Exercise brief: The listing beneath should be written out in full, exactly as shown.
------
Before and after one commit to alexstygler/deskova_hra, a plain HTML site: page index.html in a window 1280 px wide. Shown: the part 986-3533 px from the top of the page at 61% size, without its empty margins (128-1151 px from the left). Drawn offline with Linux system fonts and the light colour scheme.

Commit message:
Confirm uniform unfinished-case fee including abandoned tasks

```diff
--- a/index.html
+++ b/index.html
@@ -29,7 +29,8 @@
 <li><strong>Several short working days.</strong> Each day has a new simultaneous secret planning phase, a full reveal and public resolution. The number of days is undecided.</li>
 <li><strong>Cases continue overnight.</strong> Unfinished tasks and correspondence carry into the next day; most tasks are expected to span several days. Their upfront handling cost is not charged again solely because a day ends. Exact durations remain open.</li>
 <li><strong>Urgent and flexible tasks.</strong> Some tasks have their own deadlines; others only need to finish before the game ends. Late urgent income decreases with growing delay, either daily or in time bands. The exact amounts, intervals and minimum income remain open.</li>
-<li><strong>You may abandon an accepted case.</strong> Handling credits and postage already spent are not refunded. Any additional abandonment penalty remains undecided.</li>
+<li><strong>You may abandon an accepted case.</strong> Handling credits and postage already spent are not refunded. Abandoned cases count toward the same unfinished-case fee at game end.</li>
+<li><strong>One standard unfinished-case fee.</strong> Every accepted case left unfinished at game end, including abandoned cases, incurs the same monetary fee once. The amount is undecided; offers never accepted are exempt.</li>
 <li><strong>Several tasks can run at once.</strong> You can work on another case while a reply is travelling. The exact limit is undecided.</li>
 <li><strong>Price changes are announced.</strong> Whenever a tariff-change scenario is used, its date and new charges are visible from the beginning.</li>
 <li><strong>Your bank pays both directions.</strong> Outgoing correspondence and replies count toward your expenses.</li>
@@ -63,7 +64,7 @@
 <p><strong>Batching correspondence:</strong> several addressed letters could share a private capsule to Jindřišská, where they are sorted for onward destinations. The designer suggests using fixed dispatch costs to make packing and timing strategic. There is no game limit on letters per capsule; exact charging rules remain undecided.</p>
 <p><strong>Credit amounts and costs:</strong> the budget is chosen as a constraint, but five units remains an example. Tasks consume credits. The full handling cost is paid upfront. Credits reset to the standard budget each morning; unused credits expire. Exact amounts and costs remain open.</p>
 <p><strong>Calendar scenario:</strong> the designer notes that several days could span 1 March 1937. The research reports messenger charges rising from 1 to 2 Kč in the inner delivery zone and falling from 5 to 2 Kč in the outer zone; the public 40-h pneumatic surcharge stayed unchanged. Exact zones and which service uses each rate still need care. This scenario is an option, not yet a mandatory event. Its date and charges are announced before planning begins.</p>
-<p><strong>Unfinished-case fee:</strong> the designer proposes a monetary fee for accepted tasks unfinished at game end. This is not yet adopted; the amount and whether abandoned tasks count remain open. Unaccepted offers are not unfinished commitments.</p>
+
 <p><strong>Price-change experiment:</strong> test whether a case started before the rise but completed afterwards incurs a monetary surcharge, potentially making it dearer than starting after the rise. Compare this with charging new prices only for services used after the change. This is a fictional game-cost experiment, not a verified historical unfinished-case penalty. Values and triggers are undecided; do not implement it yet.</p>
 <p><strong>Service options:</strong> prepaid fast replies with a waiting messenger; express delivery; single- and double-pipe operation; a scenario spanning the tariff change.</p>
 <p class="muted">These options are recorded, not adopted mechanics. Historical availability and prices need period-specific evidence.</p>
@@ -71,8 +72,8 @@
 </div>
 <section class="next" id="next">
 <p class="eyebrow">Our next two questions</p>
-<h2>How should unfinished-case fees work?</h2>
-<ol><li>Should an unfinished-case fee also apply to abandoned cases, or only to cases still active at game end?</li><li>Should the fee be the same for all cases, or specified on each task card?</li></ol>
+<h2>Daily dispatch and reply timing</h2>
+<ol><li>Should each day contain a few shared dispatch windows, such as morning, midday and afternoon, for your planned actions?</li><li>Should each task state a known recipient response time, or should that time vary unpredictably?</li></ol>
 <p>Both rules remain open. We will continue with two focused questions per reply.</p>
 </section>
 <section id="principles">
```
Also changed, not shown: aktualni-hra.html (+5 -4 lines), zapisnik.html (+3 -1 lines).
------
Response box:
Before and after one commit to alexstygler/deskova_hra, a plain HTML site: page index.html in a window 1280 px wide. Shown: the part 986-3533 px from the top of the page at 61% size, without its empty margins (128-1151 px from the left). Drawn offline with Linux system fonts and the light colour scheme.

Commit message:
Confirm uniform unfinished-case fee including abandoned tasks

```diff
--- a/index.html
+++ b/index.html
@@ -29,7 +29,8 @@
 <li><strong>Several short working days.</strong> Each day has a new simultaneous secret planning phase, a full reveal and public resolution. The number of days is undecided.</li>
 <li><strong>Cases continue overnight.</strong> Unfinished tasks and correspondence carry into the next day; most tasks are expected to span several days. Their upfront handling cost is not charged again solely because a day ends. Exact durations remain open.</li>
 <li><strong>Urgent and flexible tasks.</strong> Some tasks have their own deadlines; others only need to finish before the game ends. Late urgent income decreases with growing delay, either daily or in time bands. The exact amounts, intervals and minimum income remain open.</li>
-<li><strong>You may abandon an accepted case.</strong> Handling credits and postage already spent are not refunded. Any additional abandonment penalty remains undecided.</li>
+<li><strong>You may abandon an accepted case.</strong> Handling credits and postage already spent are not refunded. Abandoned cases count toward the same unfinished-case fee at game end.</li>
+<li><strong>One standard unfinished-case fee.</strong> Every accepted case left unfinished at game end, including abandoned cases, incurs the same monetary fee once. The amount is undecided; offers never accepted are exempt.</li>
 <li><strong>Several tasks can run at once.</strong> You can work on another case while a reply is travelling. The exact limit is undecided.</li>
 <li><strong>Price changes are announced.</strong> Whenever a tariff-change scenario is used, its date and new charges are visible from the beginning.</li>
 <li><strong>Your bank pays both directions.</strong> Outgoing correspondence and replies count toward your expenses.</li>
@@ -63,7 +64,7 @@
 <p><strong>Batching correspondence:</strong> several addressed letters could share a private capsule to Jindřišská, where they are sorted for onward destinations. The designer suggests using fixed dispatch costs to make packing and timing strategic. There is no game limit on letters per capsule; exact charging rules remain undecided.</p>
 <p><strong>Credit amounts and costs:</strong> the budget is chosen as a constraint, but five units remains an example. Tasks consume credits. The full handling cost is paid upfront. Credits reset to the standard budget each morning; unused credits expire. Exact amounts and costs remain open.</p>
 <p><strong>Calendar scenario:</strong> the designer notes that several days could span 1 March 1937. The research reports messenger charges rising from 1 to 2 Kč in the inner delivery zone and falling from 5 to 2 Kč in the outer zone; the public 40-h pneumatic surcharge stayed unchanged. Exact zones and which service uses each rate still need care. This scenario is an option, not yet a mandatory event. Its date and charges are announced before planning begins.</p>
-<p><strong>Unfinished-case fee:</strong> the designer proposes a monetary fee for accepted tasks unfinished at game end. This is not yet adopted; the amount and whether abandoned tasks count remain open. Unaccepted offers are not unfinished commitments.</p>
+
 <p><strong>Price-change experiment:</strong> test whether a case started before the rise but completed afterwards incurs a monetary surcharge, potentially making it dearer than starting after the rise. Compare this with charging new prices only for services used after the change. This is a fictional game-cost experiment, not a verified historical unfinished-case penalty. Values and triggers are undecided; do not implement it yet.</p>
 <p><strong>Service options:</strong> prepaid fast replies with a waiting messenger; express delivery; single- and double-pipe operation; a scenario spanning the tariff change.</p>
 <p class="muted">These options are recorded, not adopted mechanics. Historical availability and prices need period-specific evidence.</p>
@@ -71,8 +72,8 @@
 </div>
 <section class="next" id="next">
 <p class="eyebrow">Our next two questions</p>
-<h2>How should unfinished-case fees work?</h2>
-<ol><li>Should an unfinished-case fee also apply to abandoned cases, or only to cases still active at game end?</li><li>Should the fee be the same for all cases, or specified on each task card?</li></ol>
+<h2>Daily dispatch and reply timing</h2>
+<ol><li>Should each day contain a few shared dispatch windows, such as morning, midday and afternoon, for your planned actions?</li><li>Should each task state a known recipient response time, or should that time vary unpredictably?</li></ol>
 <p>Both rules remain open. We will continue with two focused questions per reply.</p>
 </section>
 <section id="principles">
```
Also changed, not shown: aktualni-hra.html (+5 -4 lines), zapisnik.html (+3 -1 lines).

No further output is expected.